    In her book claiming that allegations of ritualistic abuse are mostly confabulations, La Fontaine’s (1998) comparison of social workers to ‘nazis’ shows the depth of feeling evident amongst many sceptics. However, this raises an important question: Why did academics and journalists feel so strongly about allegations of ritualistic abuse, to the point of pervasively misrepresenting the available evidence and treating women disclosing ritualistic abuse, and those workers who support them, with barely concealed contempt? It is of course true that there are fringe practitioners in the field of organised abuse, just as there are fringe practitioners in many other health-related fields. However, the contrast between the measured tone of the majority of therapists and social workers writing on ritualistic abuse, and the over-blown sensationalism of their critics, could not be starker. Indeed, Scott (2001) notes with irony that the writings of those who claimed that ‘satanic ritual abuse’ is a ‘moral panic’ had many of the features of a moral panic: scapegoating therapists, social workers and sexual abuse victims whilst warning of an impending social catastrophe brought on by an epidemic of false allegations of sexual abuse. It is perhaps unsurprising that social movements for people accused of sexual abuse would engage in such hyperbole, but why did this rhetoric find so many champions in academia and the media?
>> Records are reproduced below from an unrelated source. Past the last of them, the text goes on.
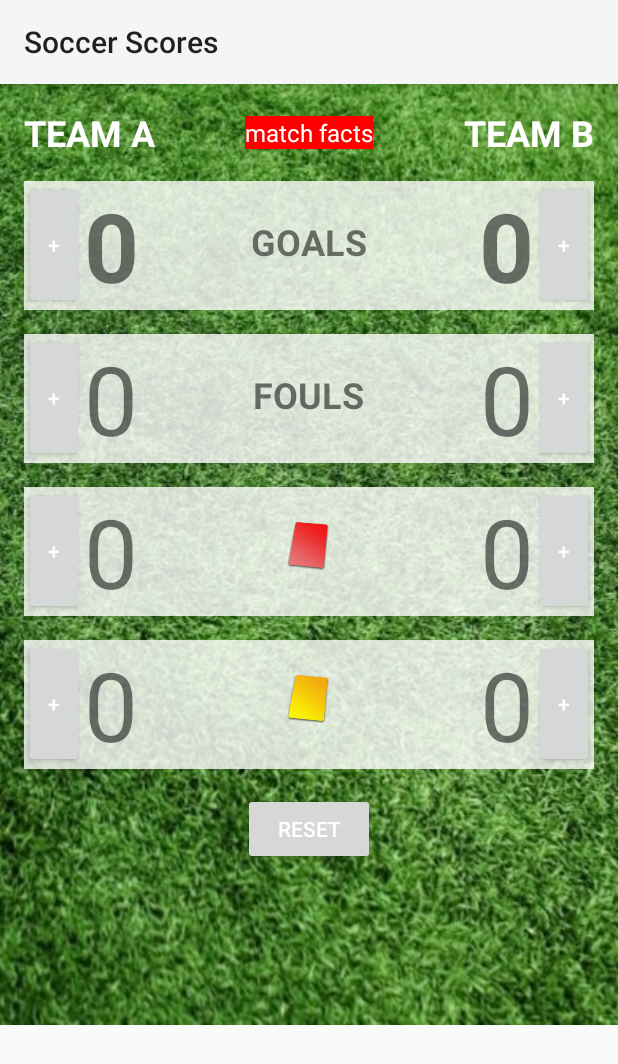
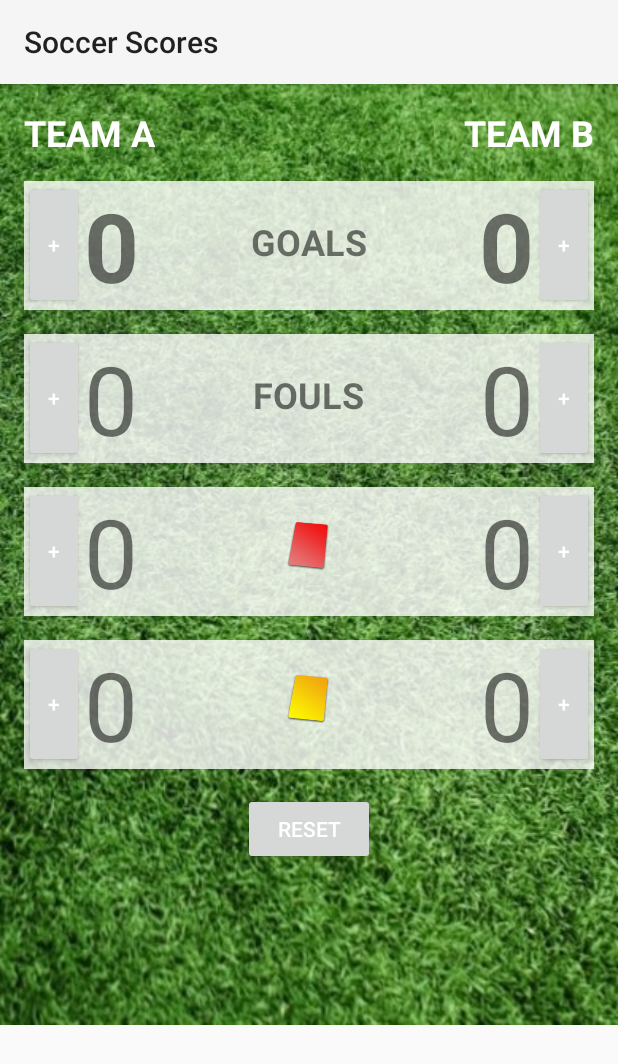
Before and after one commit to emasys/Android, an Android app: the screen it shows after launch (MainActivity), on a phone screen of 412 x 824 dp. Shown: the top 1064 px of the screen. Run offline under Robolectric (Android 15) with nearby library versions, the phone set to English and light mode, and no system bars.

Commit message:
introduced relative layout in the header

```diff
--- a/SoccerScores/app/src/main/res/layout/activity_main.xml
+++ b/SoccerScores/app/src/main/res/layout/activity_main.xml
@@ -6,8 +6,8 @@
 <LinearLayout
     android:layout_width="match_parent"
     android:layout_height="match_parent"
+    android:background="@drawable/soccer"
     android:orientation="vertical"
-    android:background="@drawable/soccer"
     android:padding="16dp"
     tools:context="com.example.android.soccerscores.MainActivity">
 
@@ -23,36 +23,37 @@
             android:id="@+id/teamA"
             android:layout_width="wrap_content"
             android:layout_height="wrap_content"
+            android:layout_alignParentLeft="true"
             android:layout_weight="1"
-            android:layout_alignParentLeft="true"
             android:gravity="center_horizontal"
             android:text="Team A"
-            android:textStyle="bold"
+            android:textAllCaps="true"
             android:textColor="#fff"
-            android:textAllCaps="true"
-            android:textSize="24sp" />
+            android:textSize="24sp"
+            android:textStyle="bold" />
+
+        <!--<TextView-->
+        <!--android:textColor="#fff"-->
+        <!--android:layout_width="wrap_content"-->
+        <!--android:layout_height="wrap_content"-->
+        <!--android:layout_weight="1"-->
+        <!--android:padding="5dp"-->
+        <!--android:layout_centerInParent="true"-->
+        <!--android:text="match facts"-->
+        <!--android:background="#f00"-->
+        <!--android:textSize="16sp" />-->
 
         <TextView
-            android:textColor="#fff"
             android:layout_width="wrap_content"
             android:layout_height="wrap_content"
+            android:layout_alignParentRight="true"
             android:layout_weight="1"
-            android:layout_centerInParent="true"
-            android:text="match facts"
-            android:background="#f00"
-            android:textSize="16sp" />
-
-        <TextView
-            android:textColor="#fff"
-            android:layout_width="wrap_content"
-            android:layout_height="wrap_content"
-            android:layout_weight="1"
-            android:layout_alignParentRight="true"
             android:gravity="center_horizontal"
             android:text="Team B"
-            android:textStyle="bold"
             android:textAllCaps="true"
-            android:textSize="24dp" />
+            android:textColor="#fff"
+            android:textSize="24dp"
+            android:textStyle="bold" />
 
 
     </RelativeLayout>
@@ -60,8 +61,8 @@
     <LinearLayout
         android:layout_width="match_parent"
         android:layout_height="wrap_content"
+        android:layout_marginBottom="16dp"
         android:orientation="horizontal"
-        android:layout_marginBottom="16dp"
         android:weightSum="1">
 
         <RelativeLayout
@@ -87,9 +88,9 @@
                         android:layout_width="40dp"
                         android:layout_height="85dp"
                         android:layout_margin="0dp"
-                        android:textColor="#fff"
                         android:onClick="increment"
-                        android:text="+" />
+                        android:text="+"
+                        android:textColor="#fff" />
 
                 </LinearLayout>
 
@@ -99,8 +100,8 @@
                     android:layout_height="wrap_content"
                     android:gravity="center_horizontal"
                     android:text="0"
-                    android:textStyle="bold"
-                    android:textSize="64sp" />
+                    android:textSize="64sp"
+                    android:textStyle="bold" />
             </LinearLayout>
 
             <LinearLayout
@@ -116,8 +117,8 @@
                     android:paddingTop="24dp"
                     android:text="goals"
                     android:textAllCaps="true"
-                    android:textStyle="bold"
-                    android:textSize="24sp" />
+                    android:textSize="24sp"
+                    android:textStyle="bold" />
             </LinearLayout>
 
             <LinearLayout
@@ -134,8 +135,8 @@
                     android:layout_height="wrap_content"
                     android:gravity="center_horizontal"
                     android:text="0"
-                    android:textStyle="bold"
-                    android:textSize="64dp" />
+                    android:textSize="64dp"
+                    android:textStyle="bold" />
 
                 <LinearLayout
                     android:layout_width="wrap_content"
@@ -144,11 +145,11 @@
 
                     <Button
                         android:id="@+id/goal_B"
-                        android:onClick="increment"
                         android:layout_width="40dp"
                         android:layout_height="85dp"
-                        android:textColor="#fff"
-                        android:text="+" />
+                        android:onClick="increment"
+                        android:text="+"
+                        android:textColor="#fff" />
 
                 </LinearLayout>
 
@@ -163,8 +164,8 @@
     <LinearLayout
         android:layout_width="match_parent"
         android:layout_height="wrap_content"
+        android:layout_marginBottom="16dp"
         android:orientation="horizontal"
-        android:layout_marginBottom="16dp"
         android:weightSum="1">
 
         <RelativeLayout
@@ -189,8 +190,8 @@
                         android:layout_width="40dp"
                         android:layout_height="85dp"
                         android:layout_margin="0dp"
+                        android:onClick="increment"
                         android:text="+"
-                        android:onClick="increment"
                         android:textColor="#fff" />
 
                 </LinearLayout>
@@ -218,9 +219,9 @@
                     android:layout_height="wrap_content"
                     android:paddingTop="24dp"
                     android:text="Fouls"
-                    android:textStyle="bold"
                     android:textAllCaps="true"
-                    android:textSize="24sp" />
+                    android:textSize="24sp"
+                    android:textStyle="bold" />
             </LinearLayout>
 
             <LinearLayout
@@ -247,11 +248,11 @@
 
                     <Button
                         android:id="@+id/foul_B"
-                        android:onClick="increment"
                         android:layout_width="40dp"
                         android:layout_height="85dp"
-                        android:textColor="#fff"
-                        android:text="+" />
+                        android:onClick="increment"
+                        android:text="+"
+                        android:textColor="#fff" />
 
                 </LinearLayout>
 
@@ -265,8 +266,8 @@
     <LinearLayout
         android:layout_width="match_parent"
         android:layout_height="wrap_content"
+        android:layout_marginBottom="16dp"
         android:orientation="horizontal"
-        android:layout_marginBottom="16dp"
         android:weightSum="1">
 
         <RelativeLayout
@@ -288,12 +289,12 @@
 
                     <Button
                         android:id="@+id/red_card_A"
-                        android:textColor="#fff"
-                        android:onClick="increment"
                         android:layout_width="40dp"
                         android:layout_height="85dp"
                         android:layout_margin="0dp"
-                        android:text="+" />
+                        android:onClick="increment"
+                        android:text="+"
+                        android:textColor="#fff" />
 
                 </LinearLayout>
 
@@ -347,10 +348,10 @@
                     <Button
                         android:id="@+id/red_card_B"
                         android:layout_width="40dp"
-                        android:textColor="#fff"
+                        android:layout_height="85dp"
                         android:onClick="increment"
-                        android:layout_height="85dp"
-                        android:text="+" />
+                        android:text="+"
+                        android:textColor="#fff" />
 
                 </LinearLayout>
 
@@ -364,8 +365,8 @@
     <LinearLayout
         android:layout_width="match_parent"
         android:layout_height="wrap_content"
+        android:layout_marginBottom="16dp"
         android:orientation="horizontal"
-        android:layout_marginBottom="16dp"
         android:weightSum="1">
 
         <RelativeLayout
@@ -387,12 +388,12 @@
 
                     <Button
                         android:id="@+id/yellow_card_A"
-                        android:textColor="#fff"
                         android:layout_width="40dp"
-                        android:onClick="increment"
                         android:layout_height="85dp"
                         android:layout_margin="0dp"
-                        android:text="+" />
+                        android:onClick="increment"
+                        android:text="+"
+                        android:textColor="#fff" />
 
                 </LinearLayout>
 
@@ -447,11 +448,11 @@
 
                     <Button
                         android:id="@+id/yellow_card_B"
-                        android:textColor="#fff"
                         android:layout_width="40dp"
+                        android:layout_height="85dp"
                         android:onClick="increment"
-                        android:layout_height="85dp"
-                        android:text="+" />
+                        android:text="+"
+                        android:textColor="#fff" />
 
                 </LinearLayout>
 
@@ -475,13 +476,13 @@
 
             <Button
                 android:id="@+id/reset"
-                android:onClick="increment"
                 android:layout_width="wrap_content"
                 android:layout_height="wrap_content"
+                android:layout_alignParentBottom="true"
+                android:layout_centerHorizontal="true"
+                android:onClick="increment"
                 android:text="reset"
-                android:textColor="#fff"
-                android:layout_alignParentBottom="true"
-                android:layout_centerHorizontal="true" />
+                android:textColor="#fff" />
         </RelativeLayout>
     </LinearLayout>
 
```
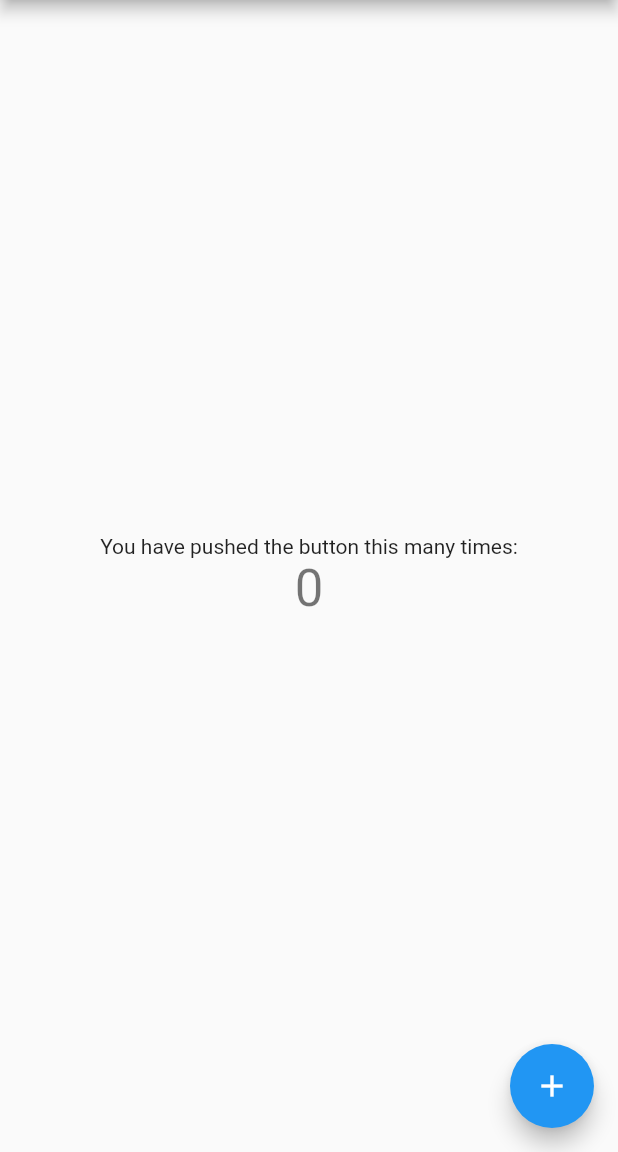
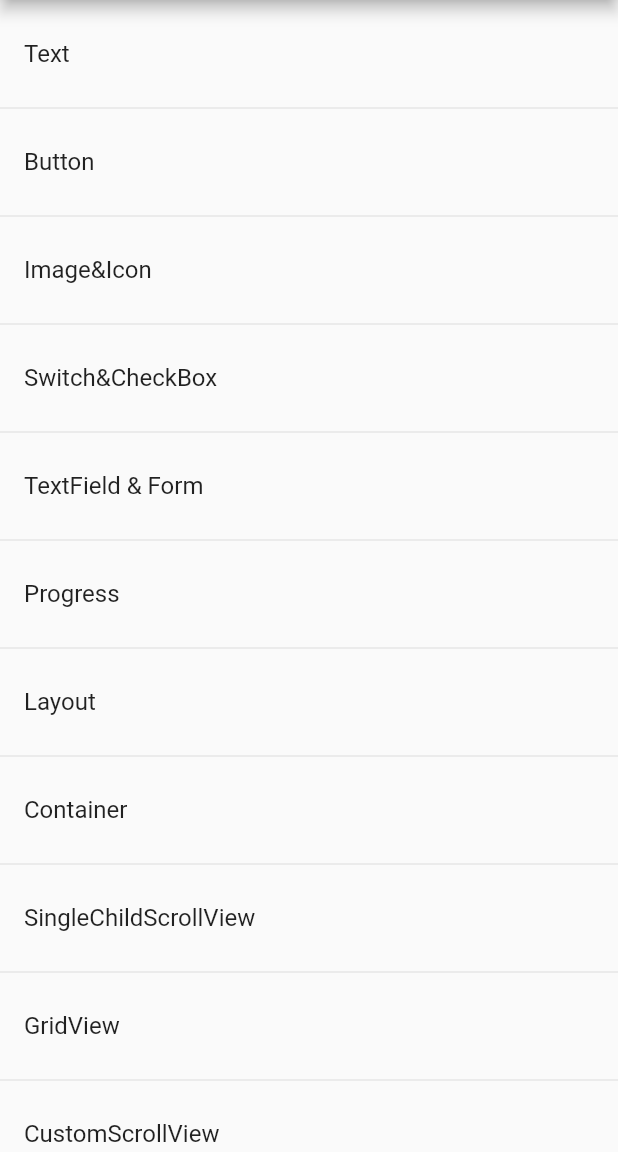
Before and after one commit to damonZDM/flutter-demo, a Flutter app: the screen it shows after launch, on a phone screen of 412 x 824 dp, the part 84-1236 px from its top. Run offline on Flutter 3.47's test engine with Material 2 defaults, Android fonts, the phone set to English and light mode, and no system bars.

Commit message:
- Add ListView and GridView examples

```diff
--- /dev/null
+++ b/lib/HomePage.dart
@@ -0,0 +1,53 @@
+import "package:flutter/material.dart";
+import 'GridViewPage.dart';
+
+class HomePage extends StatelessWidget {
+  const HomePage({Key? key, required this.title}) : super(key: key);
+
+  final String title;
+
+  final _names = const [
+    'Text',
+    'Button',
+    'Image&Icon',
+    'Switch&CheckBox',
+    'TextField & Form',
+    'Progress',
+    'Layout',
+    'Container',
+    'SingleChildScrollView',
+    'GridView',
+    'CustomScrollView',
+    'ScrollController'
+  ];
+
+  @override
+  Widget build(BuildContext context) {
+    return Scaffold(
+      appBar: AppBar(title: Text(title)),
+      body: ListView.separated(
+          padding: const EdgeInsets.symmetric(vertical: 8.0),
+          itemCount: _names.length,
+          itemBuilder: (_, int index) {
+            String name = _names[index];
+            return ListTile(
+              title: Text(name),
+              onTap: () {
+                routeTo(context, name);
+              },
+            );
+          },
+          separatorBuilder: (_, int index) => const Divider()),
+    );
+  }
+
+  void routeTo(BuildContext context, String name) {
+    switch (name) {
+      case 'GridView':
+        Navigator.of(context).pushNamed('/grid');
+        break;
+      default:
+        break;
+    }
+  }
+}
--- a/lib/main.dart
+++ b/lib/main.dart
@@ -1,4 +1,6 @@
 import 'package:flutter/material.dart';
+import 'package:flutter_examples/GridViewPage.dart';
+import 'package:flutter_examples/HomePage.dart';
 
 void main() {
   runApp(MyApp());
@@ -9,7 +11,7 @@ class MyApp extends StatelessWidget {
   @override
   Widget build(BuildContext context) {
     return MaterialApp(
-      title: 'Flutter Demo',
+      title: 'Flutter Examples',
       theme: ThemeData(
         // This is the theme of your application.
         //
@@ -22,92 +24,11 @@ class MyApp extends StatelessWidget {
         // is not restarted.
         primarySwatch: Colors.blue,
       ),
-      home: MyHomePage(title: 'Flutter Demo Home Page'),
+      initialRoute: '/',
+      routes: <String, WidgetBuilder> {
+        '/': (BuildContext context) => const HomePage(title: 'Flutter Demo Home Page'),
+        '/grid': (BuildContext context) => const GridViewPage(),
+      },
     );
   }
 }
-
-class MyHomePage extends StatefulWidget {
-  MyHomePage({Key? key, required this.title}) : super(key: key);
-
-  // This widget is the home page of your application. It is stateful, meaning
-  // that it has a State object (defined below) that contains fields that affect
-  // how it looks.
-
-  // This class is the configuration for the state. It holds the values (in this
-  // case the title) provided by the parent (in this case the App widget) and
-  // used by the build method of the State. Fields in a Widget subclass are
-  // always marked "final".
-
-  final String title;
-
-  @override
-  _MyHomePageState createState() => _MyHomePageState();
-}
-
-class _MyHomePageState extends State<MyHomePage> {
-  int _counter = 0;
-
-  void _incrementCounter() {
-    setState(() {
-      // This call to setState tells the Flutter framework that something has
-      // changed in this State, which causes it to rerun the build method below
-      // so that the display can reflect the updated values. If we changed
-      // _counter without calling setState(), then the build method would not be
-      // called again, and so nothing would appear to happen.
-      _counter++;
-    });
-  }
-
-  @override
-  Widget build(BuildContext context) {
-    // This method is rerun every time setState is called, for instance as done
-    // by the _incrementCounter method above.
-    //
-    // The Flutter framework has been optimized to make rerunning build methods
-    // fast, so that you can just rebuild anything that needs updating rather
-    // than having to individually change instances of widgets.
-    return Scaffold(
-      appBar: AppBar(
-        // Here we take the value from the MyHomePage object that was created by
-        // the App.build method, and use it to set our appbar title.
-        title: Text(widget.title),
-      ),
-      body: Center(
-        // Center is a layout widget. It takes a single child and positions it
-        // in the middle of the parent.
-        child: Column(
-          // Column is also a layout widget. It takes a list of children and
-          // arranges them vertically. By default, it sizes itself to fit its
-          // children horizontally, and tries to be as tall as its parent.
-          //
-          // Invoke "debug painting" (press "p" in the console, choose the
-          // "Toggle Debug Paint" action from the Flutter Inspector in Android
-          // Studio, or the "Toggle Debug Paint" command in Visual Studio Code)
-          // to see the wireframe for each widget.
-          //
-          // Column has various properties to control how it sizes itself and
-          // how it positions its children. Here we use mainAxisAlignment to
-          // center the children vertically; the main axis here is the vertical
-          // axis because Columns are vertical (the cross axis would be
-          // horizontal).
-          mainAxisAlignment: MainAxisAlignment.center,
-          children: <Widget>[
-            Text(
-              'You have pushed the button this many times:',
-            ),
-            Text(
-              '$_counter',
-              style: Theme.of(context).textTheme.headline4,
-            ),
-          ],
-        ),
-      ),
-      floatingActionButton: FloatingActionButton(
-        onPressed: _incrementCounter,
-        tooltip: 'Increment',
-        child: Icon(Icons.add),
-      ), // This trailing comma makes auto-formatting nicer for build methods.
-    );
-  }
-}
```
Also changed, not shown: lib/GridViewPage.dart (added, +27 -0 lines).
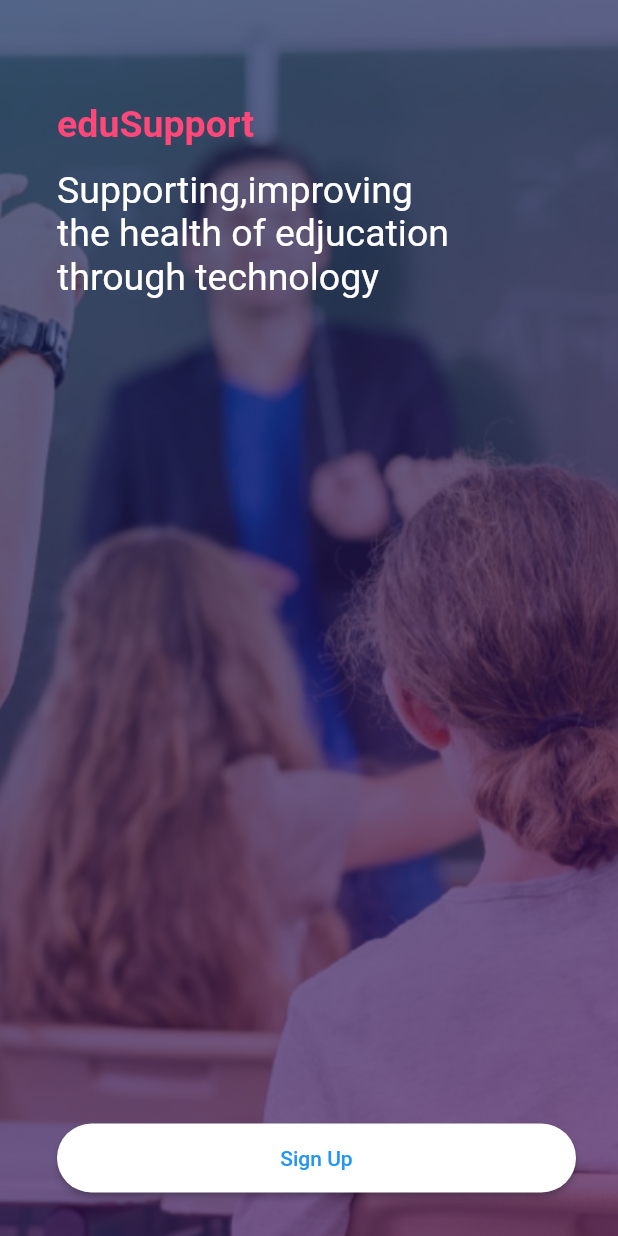
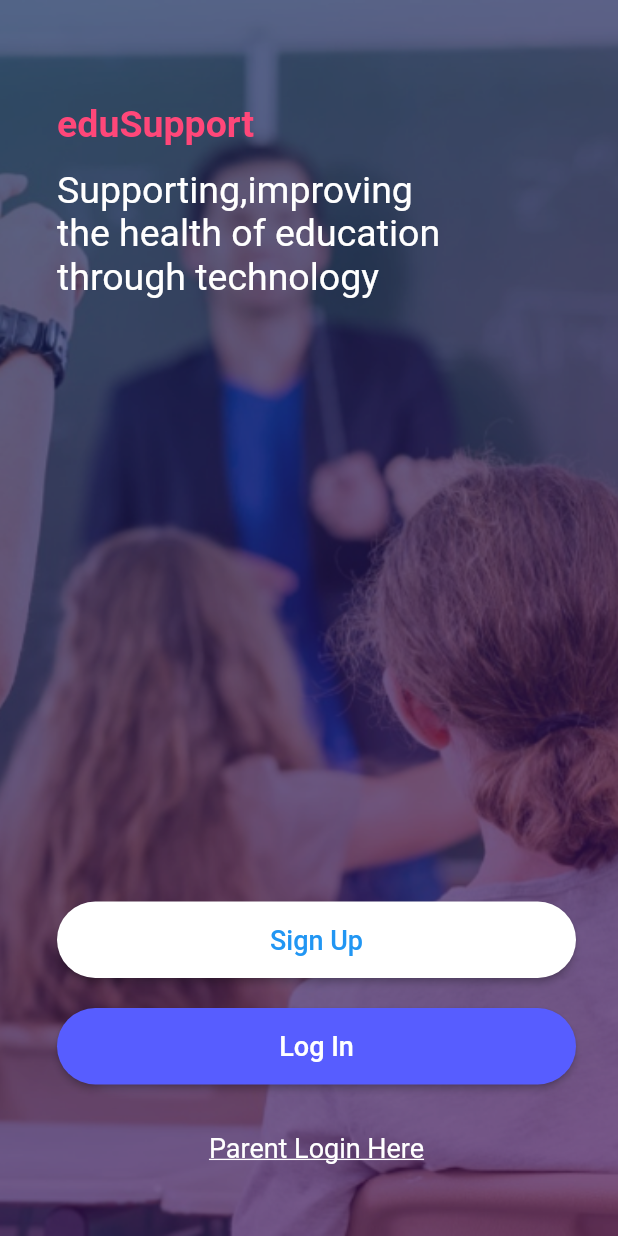
Before and after one commit to innoventix-solutions/Quizable, a Flutter app: the screen it shows after launch, on a phone screen of 412 x 824 dp. Run offline on Flutter 3.47's test engine with Material 2 defaults, Android fonts, the phone set to English and light mode, and no system bars; our stand-ins replace fluttertoast.

Commit message:
phase 1new

```diff
--- a/lib/edu.dart
+++ b/lib/edu.dart
@@ -43,7 +43,7 @@ class _eduState extends State<edu> {
                     style: TextStyle(color: Colors.white, fontSize: 25),
                   ),
                   Text(
-                    "the health of edjucation ",
+                    "the health of education ",
                     textAlign: TextAlign.left,
                     style: TextStyle(color: Colors.white, fontSize: 25),
                   ),
@@ -54,6 +54,8 @@ class _eduState extends State<edu> {
 
                   Expanded(child: Text(""),),
 
+                  Column(
+                    children: <Widget>[
                       Row(
                         mainAxisAlignment: MainAxisAlignment.center,
                         children: <Widget>[
@@ -69,15 +71,54 @@ class _eduState extends State<edu> {
                               child: Text(
                                 'Sign Up ',
                                 textAlign: TextAlign.center,
-                            style: TextStyle(color: Colors.blue),
+                                style: TextStyle(color: Colors.blue,fontSize: 18),
+                              ),
+                            ),
+                          ),
+
+
+
+                        ],
+
+                      ),
+                      SizedBox(height: 20),
+                      Row(
+                        children: <Widget>[
+                          Expanded(
+                            child: RaisedButton(padding:EdgeInsets.only(top:15,bottom: 15),
+                              color: blue,
+                              shape: new RoundedRectangleBorder(
+                                  borderRadius: new BorderRadius.circular(30.0)),
+                              onPressed: () {
+                                Navigator.of(context)
+                                    .pushNamed('signup_selection');
+                              },
+                              child: Text(
+                                'Log In',
+                                textAlign: TextAlign.center,
+                                style: TextStyle(color: Colors.white,fontSize: 18),
                               ),
                             ),
                           ),
                         ],
                       ),
+                    ],
+                  ),
                   //signup_selection
 
+                  Padding(
+                    padding: const EdgeInsets.only(top: 32,bottom: 20),
+                    child: Center(
+                      child: GestureDetector(
+                          child: Text("Parent Login Here", style: TextStyle(decoration: TextDecoration.underline, color: Colors.white,fontSize: 18)),
+                          onTap: () {
+                            // do what you need to do when "Click here" gets clicked
+                          }
+                      ),
+                    ),
+                  )
                 ],
+
               ),
             ),
           )
```
Also changed, not shown: pubspec.yaml (+8 -12 lines). Lines whose indentation alone changed are shown as unchanged.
  • By Anonym

    In my book, the media are a necessary evil: they live off the animal inside us, they bait the front pages with second-hand blood for the hyenas to snuffle up, but they come in useful enough that you want to stay on their good side.

    • media quotes
  • By Anonym

    In saying no one knew about the ideas implicit in the telegraph, I am not quite accurate. Thoreau knew. Or so one may surmise. It is alleged that upon being told that through the telegraph a man in Maine could instantly send a message to a man in Texas, Thoreau asked, "But what do they have to say to each other?" In asking this question, to which no serious interest was paid, Thoreau was directing attention to the psychological and social meaning of the telegraph, and in particular to its capacity to change the character of information -- from the personal and regional to the impersonal and global.